There’s a magical feeling in the air this time of year, but that magic costs money. Every year comes the pressure to spend more to create the perfect vacation.
This high-cost season can leave you with lingering debt. According to NerdWallet’s 2022 Holiday Shopping Report, 31% of 2021 US holiday shoppers who used a credit card to pay for gifts still haven’t paid off their balance.
With a little planning, you may be able to avoid holiday debt. But if you go over budget and have balances on your credit cards, there are ways to limit the damage to your finances.
1. Start with a plan
Start with your budget and gift list, as well as a grocery list if you’re hosting parties. Shopping apps and web browser extensions can make it easier to track price trends, compare prices at different merchants, find discount codes, and earn money.
Shopping online can facilitate overspending due to its convenience as well as improved user experience on merchant sites.

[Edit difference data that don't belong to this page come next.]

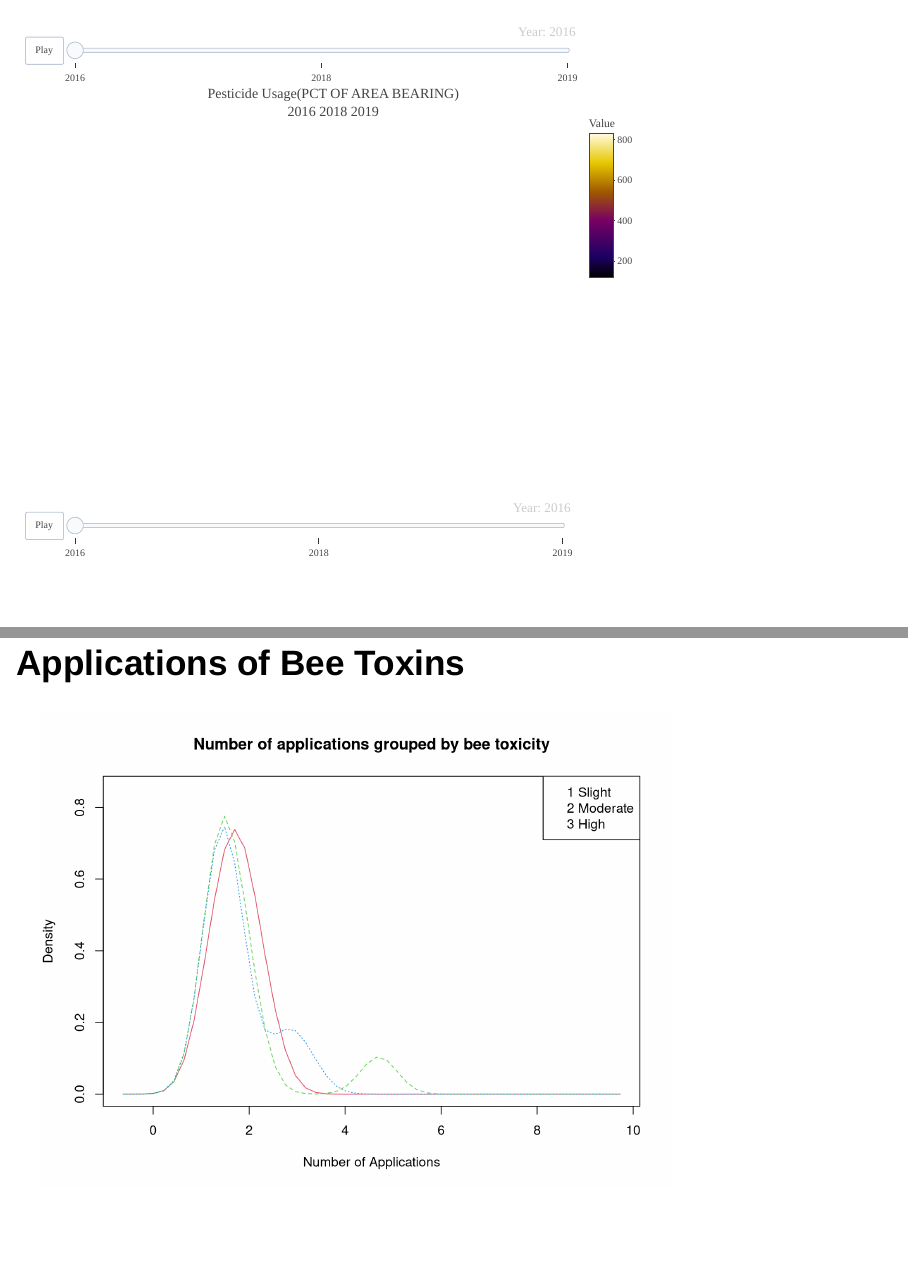
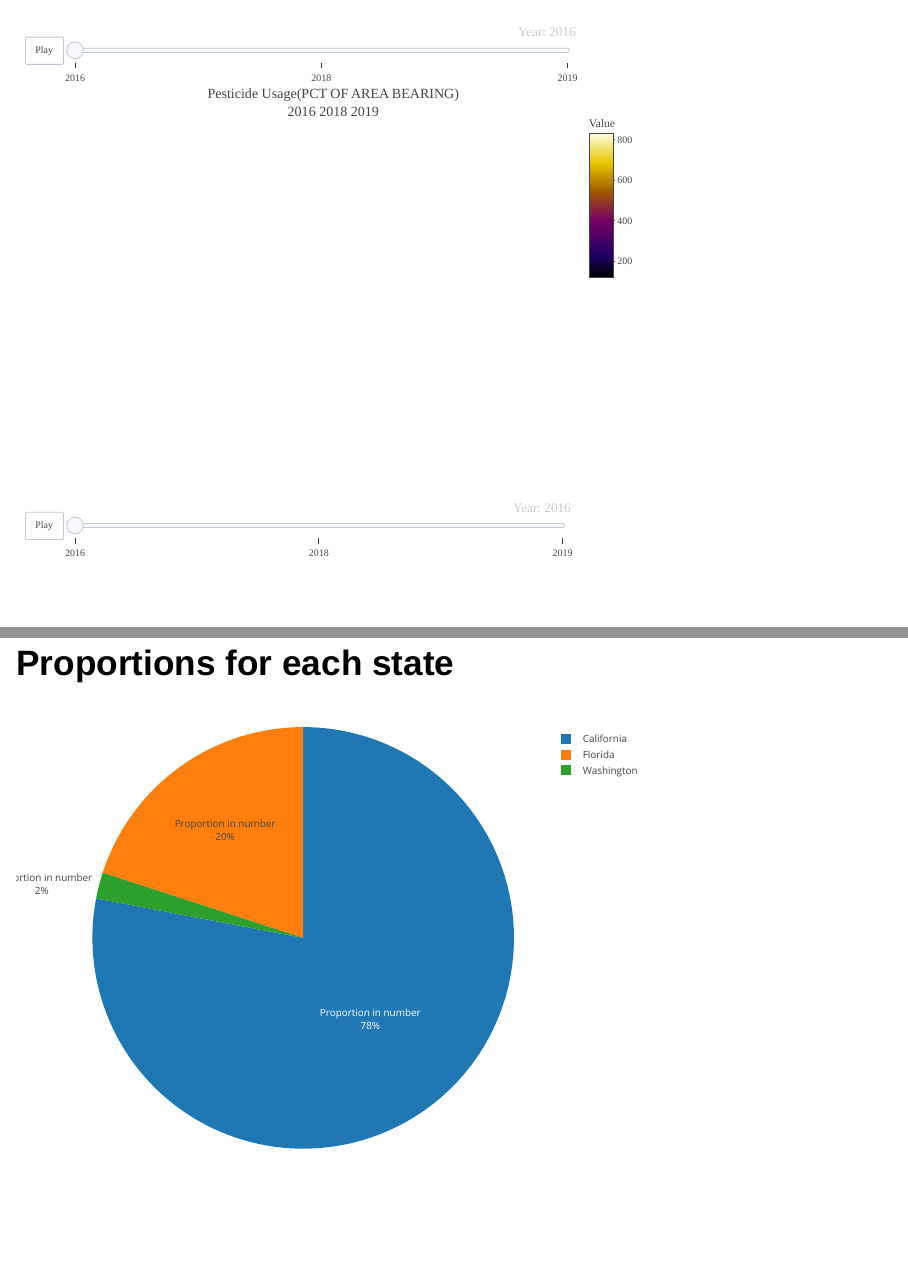
Before and after one commit to karidarenee/MA615-Midterm-Project, an R Markdown document (presentation.Rmd): pages 7 and 8 of 13 before the commit and pages 7 and 8 of 14 after it, joined at a grey line. Rendered offline with R 4.5, knitr and Pandoc, with nearby package versions; drawn as Slidy slides in place of the format the file asks for; code that draws random numbers runs with fixed seeds of ours; column names are cleaned by a stand-in for the janitor package.

Commit message:
Update presentation.Rmd
add proportions of strawberries for each state

````diff
--- a/presentation.Rmd
+++ b/presentation.Rmd
@@ -31,6 +31,10 @@ map.straw(df.year, "Pesticide Usage(LB/ACRE/YEAR)\n2016 2018 2019")
 map.straw(df.num,"Pesticide Usage(NUMBER)\n2016 2018 2019")
 map.straw(df.PCT, "Pesticide Usage(PCT OF AREA BEARING)\n2016 2018 2019")
 ```
+# Proportions for each state
+```{r, include = TRUE}
+state_fig()
+```
 # Applications of Bee Toxins
 ```{r, include = TRUE,warning=FALSE,results = FALSE}
 bee_tox()
````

“All of these different companies are trying to create the fastest, easiest way to buy things,” says Emily Rassam, senior financial planner at Archer Investment Management in Charlotte, North Carolina. Rassam curbs the urge to spend by adding items to her cart as she spots them, but only reviewing what’s in the cart and making a final purchase decision once a day. month. A little extra time between finding items and sitting down to buy them can make you guess your choices and then pull a few items out of the cart.
2. Beware of sneaky costs
Don’t forget the little details that add up, like decorations and gift wrapping. Reuse what you can – anyone keeping old gift bags in a closet, now’s your time to shine. Rassam recommends looking for deep discounts on these items immediately after the holidays end.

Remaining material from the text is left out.